* A character harbours a secret that prevents hi fulfilling his true desire
* Two characters share a secret, but it's not what everyone thinks it is
* It's an old family secret and there's only one person alive who knows about it. Will she take it to her grave?
* A character has a secret and if found out it would destroy his life
* A character thinks she has a private secret, but most of the people close to her know about it
* A character knows a secret that would destroy one person's life, but save the life of another person

A word of warning, though, when writing about secrets - if you build a lot of tension, you'd better have a secret that delivers

Thursday, March 6, 2014

WRITING FICTION with Patricia O'Reilly - MORE ON DEVELOPING CHARACTERS (5)

Another good session, number 5, with creativity filling the four corners of our room. And even better the read out of a splendid short story from one of the participants. And a joyous picture...

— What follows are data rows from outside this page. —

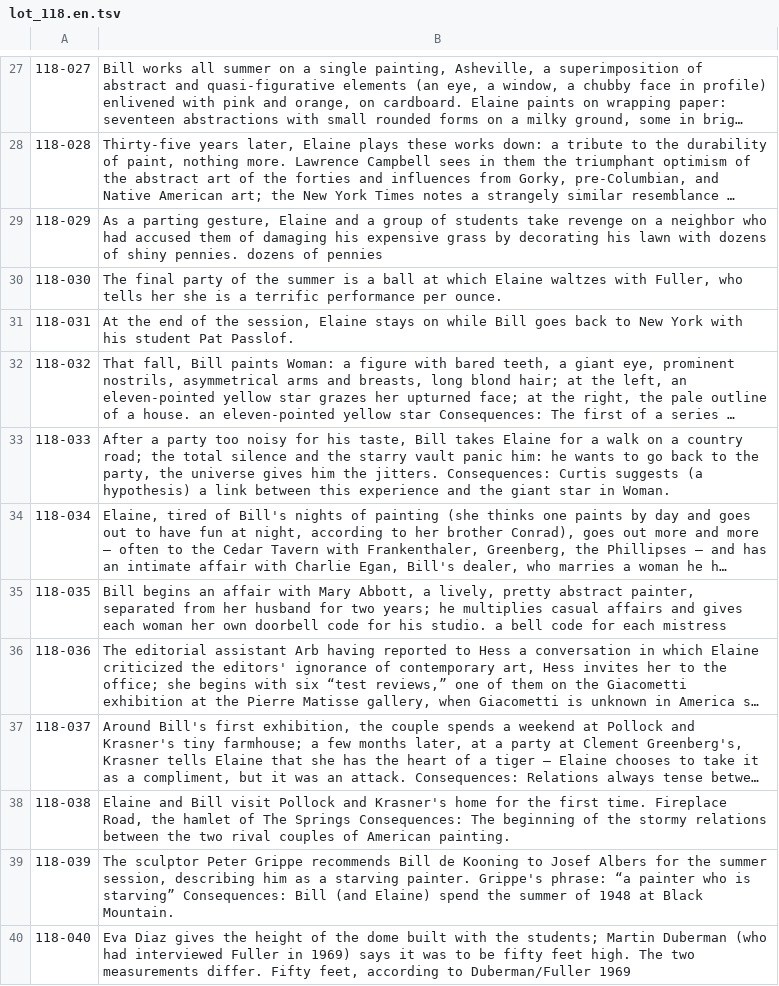
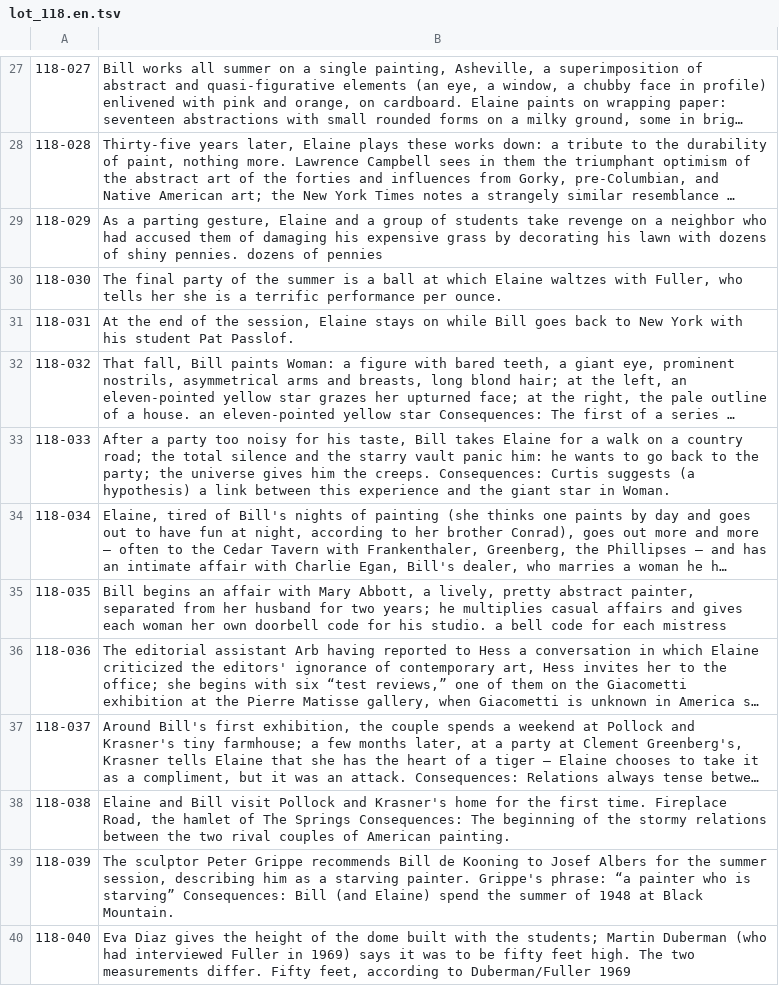
Before and after one commit to RBMIRC/bmc-chronology, a TSV file: bmc-programmes-aam/semainier/i18n/lots/lot_118.en.tsv, drawn as a sheet; only a part is shown, gaps mark what is left out; long unchanged cells end in …; the diff names each change by its address in the sheet, - before the commit and + after, or states it on an @@ line.

```diff
--- a/bmc-programmes-aam/semainier/i18n/lots/lot_118.en.tsv
+++ b/bmc-programmes-aam/semainier/i18n/lots/lot_118.en.tsv
-B33: …to the party, the universe gives him the jitters. Consequences: Curtis…
+B33: …to the party; the universe gives him the creeps. Consequences: Curtis…
```
Also changed, not shown: 4 other files.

Determination!!!
We discussed how good stories come in organic globs, not in strongly segmented or layered activities; not orderly, dry and technical. And how strong characters are at the heart of great literature - characters thrilling, troubling, seductive insistent. And how it's every writers' own enigmatic being that constitutes the focus of his research.

When writing fiction characters can emerge quickly or slowly. Shyly or Boisterously. The best way to learn how to present a character is to READ (I recommend that books that win or make long and/or short book awards are a good choice). By reading critically acknowledged authors writers learn how a character can be presented - through dialogue, action, physical attributes, interior monologue - a process that continues until it becomes reflex embedded in your understanding - making you access anything/anyone's potential for fiction.